Where does the string "index" occur in the records below? Copy every line that holds it.
____________________
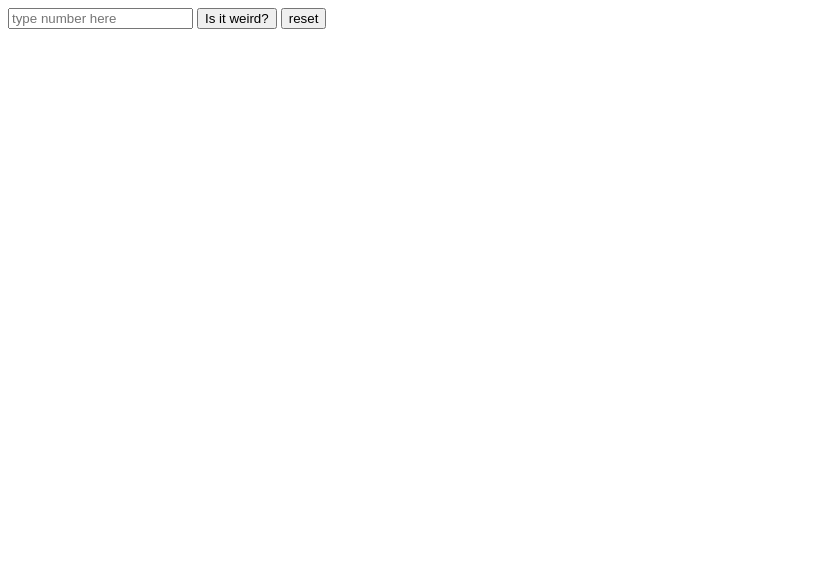
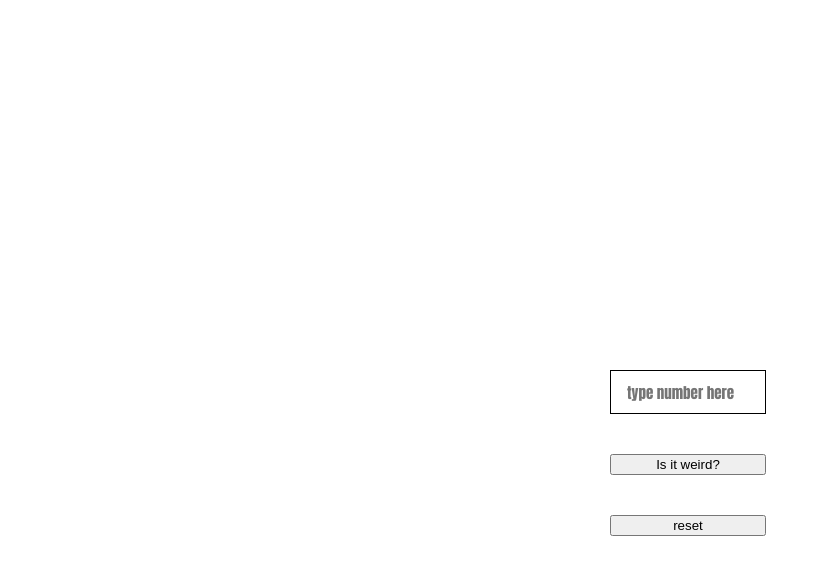
Before and after one commit to jennyardrey/weird-number-machine, a website: page src/index.html in a window 1280 px wide. Shown: the whole page, without its empty margins (0-821 px from the left). Drawn offline with Linux system fonts and the light colour scheme.

Commit message:
started some styling changes

```diff
--- /dev/null
+++ b/src/index.css
@@ -0,0 +1,32 @@
+body {
+	margin: auto;
+
+}
+#wni {
+	background-color: white;
+    border: 1px solid black;
+    width: 150px;
+		height: 40px;
+		color: black;
+		font-size: 15px;
+		text-align: center;
+		font-family: Impact, Haettenschweiler, 'Arial Narrow Bold', sans-serif;
+
+}
+
+.inputs {
+	height: 75vh;
+	width: 75 vw;
+display: grid;
+    position: absolute;
+    top: 50%;
+    left: 50%;
+    margin-top: -50px;
+    margin-left: -50px;
+    width: 100px;
+    height: 100px;
+
+}
+.item {
+	 margin: 20px;
+ }
--- a/src/index.html
+++ b/src/index.html
@@ -4,23 +4,27 @@
     <meta charset="UTF-8" />
     <meta name="viewport" content="width=device-width,initial-scale=1" />
     <title>Weird Number Machine</title>
-    <!-- <link rel="stylesheet" href="stylesheet.css" type="text/css" /> -->
+    <link rel="stylesheet" href="index.css" type="text/css" />
   </head>
   <body>
-    <input type="number" id="wni" placeholder="type number here" />
-    <input
+		<div class="inputs">
+    <input class="item" type="number" id="wni" placeholder="type number here" />
+		<input
+		class="item"
       type="button"
       id="get-num"
       value="Is it weird?"
       onclick="weird(document.getElementById('wni').value)"
     />
-    <input
+		<input
+		class="item"
       type="button"
       id="reset"
       value="reset"
       onclick="window.location.reload();"
     />
-    <h1 id="isit"></h1>
+		<h1 id="isit"></h1>
+	</div>
     <!-- <script type="text/javascript" src="../src/weird.js"></script> -->
     <!-- <script
       type="text/javascript"
```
____________________
Solution for this exercise:
Before and after one commit to jennyardrey/weird-number-machine, a website: page src/index.html in a window 1280 px wide. Shown: the whole page, without its empty margins (0-821 px from the left). Drawn offline with Linux system fonts and the light colour scheme.
+++ b/src/index.css
--- a/src/index.html
+++ b/src/index.html
+    <link rel="stylesheet" href="index.css" type="text/css" />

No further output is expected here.